DATA FOR THIS TASK section start
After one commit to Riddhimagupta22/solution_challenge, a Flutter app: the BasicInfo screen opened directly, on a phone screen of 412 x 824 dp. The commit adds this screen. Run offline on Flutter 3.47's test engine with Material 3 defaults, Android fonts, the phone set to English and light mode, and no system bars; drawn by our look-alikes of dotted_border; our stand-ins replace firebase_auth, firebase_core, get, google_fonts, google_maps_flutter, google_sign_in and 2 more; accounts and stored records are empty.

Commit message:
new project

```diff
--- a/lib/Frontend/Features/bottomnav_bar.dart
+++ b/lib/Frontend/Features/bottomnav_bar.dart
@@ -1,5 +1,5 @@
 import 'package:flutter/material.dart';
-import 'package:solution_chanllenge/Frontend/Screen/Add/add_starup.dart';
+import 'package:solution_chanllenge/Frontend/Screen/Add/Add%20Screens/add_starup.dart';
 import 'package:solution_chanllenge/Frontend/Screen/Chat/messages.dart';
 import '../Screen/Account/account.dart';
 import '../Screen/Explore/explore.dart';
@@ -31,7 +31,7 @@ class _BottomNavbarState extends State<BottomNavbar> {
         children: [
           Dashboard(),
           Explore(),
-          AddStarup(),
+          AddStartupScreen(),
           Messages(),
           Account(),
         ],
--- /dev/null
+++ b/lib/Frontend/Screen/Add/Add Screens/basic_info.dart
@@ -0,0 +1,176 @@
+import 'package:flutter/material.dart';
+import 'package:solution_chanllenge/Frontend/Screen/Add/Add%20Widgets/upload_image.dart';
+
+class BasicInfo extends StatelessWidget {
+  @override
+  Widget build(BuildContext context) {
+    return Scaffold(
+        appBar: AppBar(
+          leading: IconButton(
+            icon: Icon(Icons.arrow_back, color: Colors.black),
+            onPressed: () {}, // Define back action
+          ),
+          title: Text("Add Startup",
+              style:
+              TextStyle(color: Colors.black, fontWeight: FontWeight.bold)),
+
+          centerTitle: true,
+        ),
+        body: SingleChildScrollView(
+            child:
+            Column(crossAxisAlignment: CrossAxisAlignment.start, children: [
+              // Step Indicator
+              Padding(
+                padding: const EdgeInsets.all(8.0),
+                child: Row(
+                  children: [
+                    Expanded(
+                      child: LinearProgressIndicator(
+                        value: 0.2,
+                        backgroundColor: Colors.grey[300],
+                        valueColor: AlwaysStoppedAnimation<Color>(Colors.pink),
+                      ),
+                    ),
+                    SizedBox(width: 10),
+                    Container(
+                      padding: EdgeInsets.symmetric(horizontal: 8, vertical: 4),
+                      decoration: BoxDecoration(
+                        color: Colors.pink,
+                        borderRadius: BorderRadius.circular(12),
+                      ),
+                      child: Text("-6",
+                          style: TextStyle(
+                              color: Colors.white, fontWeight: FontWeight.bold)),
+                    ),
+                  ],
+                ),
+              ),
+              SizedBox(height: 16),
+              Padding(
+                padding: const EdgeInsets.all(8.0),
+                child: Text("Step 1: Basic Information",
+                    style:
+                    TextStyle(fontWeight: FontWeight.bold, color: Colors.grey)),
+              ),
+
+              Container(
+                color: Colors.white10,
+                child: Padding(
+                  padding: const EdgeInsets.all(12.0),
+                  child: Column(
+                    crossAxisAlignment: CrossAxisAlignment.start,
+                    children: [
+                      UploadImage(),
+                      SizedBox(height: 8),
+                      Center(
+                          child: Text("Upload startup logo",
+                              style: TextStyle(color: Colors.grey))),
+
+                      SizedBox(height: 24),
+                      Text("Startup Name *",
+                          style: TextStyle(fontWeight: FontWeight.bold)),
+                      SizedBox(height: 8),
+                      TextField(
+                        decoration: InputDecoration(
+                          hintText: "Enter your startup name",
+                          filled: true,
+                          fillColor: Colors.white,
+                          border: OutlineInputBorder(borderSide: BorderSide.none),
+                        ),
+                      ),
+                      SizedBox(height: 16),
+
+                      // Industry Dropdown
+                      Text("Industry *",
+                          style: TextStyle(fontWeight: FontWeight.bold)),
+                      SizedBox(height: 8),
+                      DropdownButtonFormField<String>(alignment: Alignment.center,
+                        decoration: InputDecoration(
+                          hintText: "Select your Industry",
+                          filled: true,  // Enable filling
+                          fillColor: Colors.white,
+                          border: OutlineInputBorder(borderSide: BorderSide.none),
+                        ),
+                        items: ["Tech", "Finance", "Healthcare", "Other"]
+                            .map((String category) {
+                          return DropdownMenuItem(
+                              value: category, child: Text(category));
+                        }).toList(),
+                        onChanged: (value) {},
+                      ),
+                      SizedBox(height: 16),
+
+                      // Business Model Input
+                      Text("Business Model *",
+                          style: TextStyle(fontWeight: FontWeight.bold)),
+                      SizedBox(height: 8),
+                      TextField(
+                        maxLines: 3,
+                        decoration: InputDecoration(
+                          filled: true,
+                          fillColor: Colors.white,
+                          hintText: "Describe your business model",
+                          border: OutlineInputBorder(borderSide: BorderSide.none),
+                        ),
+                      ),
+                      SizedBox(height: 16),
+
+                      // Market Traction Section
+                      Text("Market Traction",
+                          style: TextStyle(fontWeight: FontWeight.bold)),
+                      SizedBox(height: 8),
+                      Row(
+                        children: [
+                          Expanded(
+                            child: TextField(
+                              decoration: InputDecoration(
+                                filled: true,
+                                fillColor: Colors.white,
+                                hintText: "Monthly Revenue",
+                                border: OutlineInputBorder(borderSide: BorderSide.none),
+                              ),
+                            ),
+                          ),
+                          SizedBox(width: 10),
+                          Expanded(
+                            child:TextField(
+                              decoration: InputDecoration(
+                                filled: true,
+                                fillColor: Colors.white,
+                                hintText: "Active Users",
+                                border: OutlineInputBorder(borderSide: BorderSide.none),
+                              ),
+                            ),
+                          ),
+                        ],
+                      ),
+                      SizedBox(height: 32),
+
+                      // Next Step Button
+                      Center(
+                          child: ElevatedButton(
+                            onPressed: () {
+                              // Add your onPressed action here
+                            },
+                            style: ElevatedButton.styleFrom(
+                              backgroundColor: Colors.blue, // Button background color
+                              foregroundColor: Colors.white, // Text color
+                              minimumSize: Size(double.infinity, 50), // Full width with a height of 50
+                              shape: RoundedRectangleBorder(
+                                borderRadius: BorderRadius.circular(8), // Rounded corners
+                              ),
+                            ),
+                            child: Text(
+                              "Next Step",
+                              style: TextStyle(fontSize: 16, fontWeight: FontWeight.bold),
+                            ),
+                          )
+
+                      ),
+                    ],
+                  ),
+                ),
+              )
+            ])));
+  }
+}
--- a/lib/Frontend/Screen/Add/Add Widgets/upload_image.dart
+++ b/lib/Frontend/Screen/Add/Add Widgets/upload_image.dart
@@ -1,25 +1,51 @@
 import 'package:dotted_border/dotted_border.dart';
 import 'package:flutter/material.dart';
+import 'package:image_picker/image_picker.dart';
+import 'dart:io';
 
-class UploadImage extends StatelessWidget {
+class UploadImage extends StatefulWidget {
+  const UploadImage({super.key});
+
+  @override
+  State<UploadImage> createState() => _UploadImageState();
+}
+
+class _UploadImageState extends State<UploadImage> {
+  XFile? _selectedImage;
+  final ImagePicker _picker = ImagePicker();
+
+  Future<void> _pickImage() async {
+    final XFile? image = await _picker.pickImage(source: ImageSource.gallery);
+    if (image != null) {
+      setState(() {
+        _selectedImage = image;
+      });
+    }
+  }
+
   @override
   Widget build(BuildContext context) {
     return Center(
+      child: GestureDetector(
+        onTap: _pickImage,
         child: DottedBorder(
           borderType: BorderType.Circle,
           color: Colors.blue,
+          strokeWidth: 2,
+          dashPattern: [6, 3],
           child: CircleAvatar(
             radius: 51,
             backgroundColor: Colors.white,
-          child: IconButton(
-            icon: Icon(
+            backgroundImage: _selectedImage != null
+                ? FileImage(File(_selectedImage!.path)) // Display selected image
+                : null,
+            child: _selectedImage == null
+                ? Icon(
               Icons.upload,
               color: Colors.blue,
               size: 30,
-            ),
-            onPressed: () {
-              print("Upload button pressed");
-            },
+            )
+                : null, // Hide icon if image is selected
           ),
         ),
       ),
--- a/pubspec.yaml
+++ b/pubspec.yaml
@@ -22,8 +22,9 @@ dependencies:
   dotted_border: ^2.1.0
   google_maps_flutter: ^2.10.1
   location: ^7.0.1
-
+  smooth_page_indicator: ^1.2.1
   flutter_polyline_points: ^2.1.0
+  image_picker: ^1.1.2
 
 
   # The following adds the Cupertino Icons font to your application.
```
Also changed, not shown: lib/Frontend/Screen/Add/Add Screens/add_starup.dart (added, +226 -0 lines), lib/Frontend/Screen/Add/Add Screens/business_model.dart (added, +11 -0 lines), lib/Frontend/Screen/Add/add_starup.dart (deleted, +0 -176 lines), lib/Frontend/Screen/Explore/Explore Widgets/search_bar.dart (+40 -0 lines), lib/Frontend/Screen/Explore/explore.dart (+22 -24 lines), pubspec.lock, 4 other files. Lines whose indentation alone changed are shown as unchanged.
DATA FOR THIS TASK section end
Within the records above, count the lines that include the string "TextField"; state the number and nothing else.

4